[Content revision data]
----------------

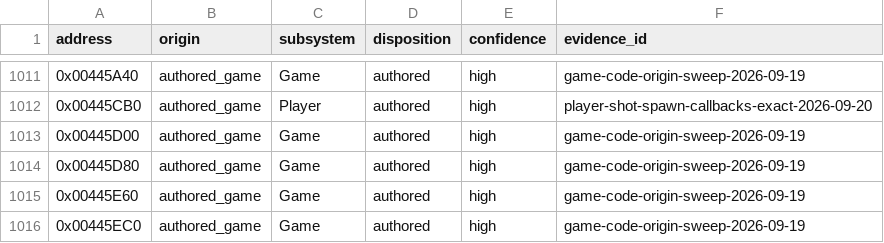
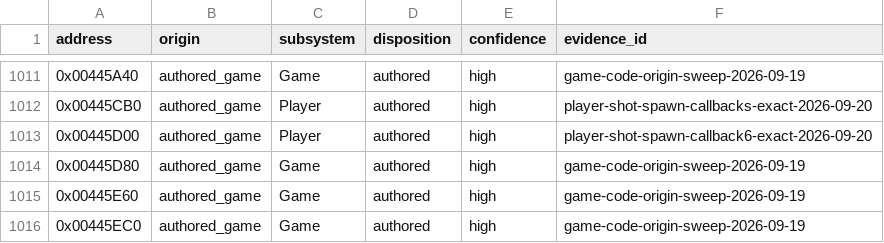
Before and after one commit to N0zoM1z0/th09, a CSV file: config/function-origins.csv, drawn as a sheet; only a part is shown, gaps mark what is left out.

```diff
--- a/config/function-origins.csv
+++ b/config/function-origins.csv
@@ -1012,3 +1012,3 @@ address,origin,subsystem,disposition,confidence,evidence_id
 0x00445CB0,authored_game,Player,authored,high,player-shot-spawn-callbacks-exact-2026-09-20
-0x00445D00,authored_game,Game,authored,high,game-code-origin-sweep-2026-09-19
+0x00445D00,authored_game,Player,authored,high,player-shot-spawn-callback6-exact-2026-09-20
 0x00445D80,authored_game,Game,authored,high,game-code-origin-sweep-2026-09-19
```
Also changed, not shown: config/functions.csv, config/matches.csv, 8 other files.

----------------

- _What the task asks_:
Pictures are to be left out; please print the rest of the records above word for word.

- _Solution for this problem_:
Before and after one commit to N0zoM1z0/th09, a CSV file: config/function-origins.csv, drawn as a sheet; only a part is shown, gaps mark what is left out.

```diff
--- a/config/function-origins.csv
+++ b/config/function-origins.csv
@@ -1012,3 +1012,3 @@ address,origin,subsystem,disposition,confidence,evidence_id
 0x00445CB0,authored_game,Player,authored,high,player-shot-spawn-callbacks-exact-2026-09-20
-0x00445D00,authored_game,Game,authored,high,game-code-origin-sweep-2026-09-19
+0x00445D00,authored_game,Player,authored,high,player-shot-spawn-callback6-exact-2026-09-20
 0x00445D80,authored_game,Game,authored,high,game-code-origin-sweep-2026-09-19
```
Also changed, not shown: config/functions.csv, config/matches.csv, 8 other files.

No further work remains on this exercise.